DESCRIPTION OF THE TASK:
Return every record below exactly as written, omitting any pictures.

Records contained in a dataset:
======
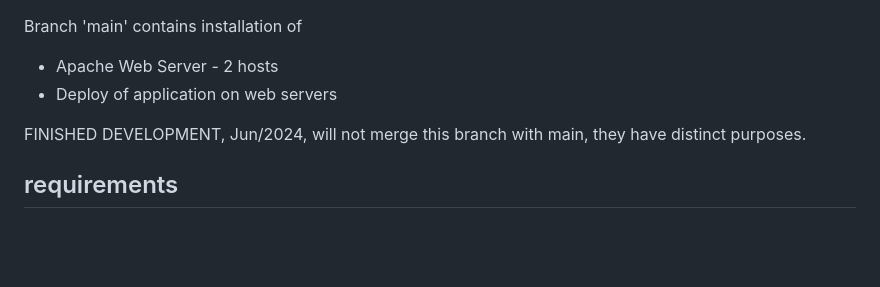
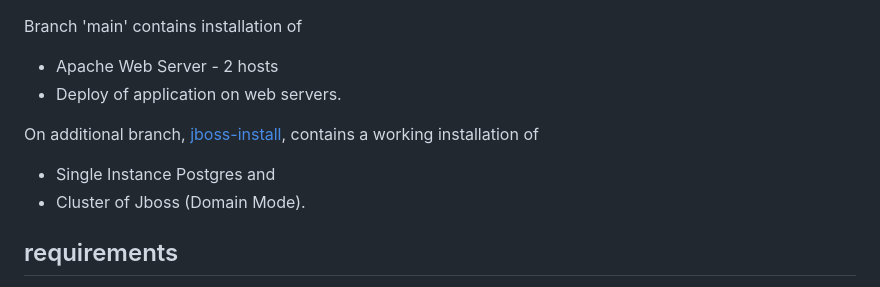
Before and after one commit to grisottom/ansible-docker-rh, a Markdown page: README.md, the part around the change. Rendered like a GitHub page; blank space fills up the shorter version.

Commit message:
update README.md, info about branch jboss-install

```diff
--- a/README.md
+++ b/README.md
@@ -1,9 +1,12 @@
 Branch 'main' contains installation of
 
 - Apache Web Server - 2 hosts
-- Deploy of application on web servers
+- Deploy of application on web servers.
 
-FINISHED DEVELOPMENT,  Jun/2024, will not merge this branch with main, they have distinct purposes.
+On additional branch, [jboss-install](./tree/jboss-install), contains a working installation of
+
+- Single Instance Postgres and
+- Cluster of Jboss (Domain Mode).
 
 ## requirements
 
```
======
YOUR RESPONSE:
Before and after one commit to grisottom/ansible-docker-rh, a Markdown page: README.md, the part around the change. Rendered like a GitHub page; blank space fills up the shorter version.

Commit message:
update README.md, info about branch jboss-install

```diff
--- a/README.md
+++ b/README.md
@@ -1,9 +1,12 @@
 Branch 'main' contains installation of
 
 - Apache Web Server - 2 hosts
-- Deploy of application on web servers
+- Deploy of application on web servers.
 
-FINISHED DEVELOPMENT,  Jun/2024, will not merge this branch with main, they have distinct purposes.
+On additional branch, [jboss-install](./tree/jboss-install), contains a working installation of
+
+- Single Instance Postgres and
+- Cluster of Jboss (Domain Mode).
 
 ## requirements
 
```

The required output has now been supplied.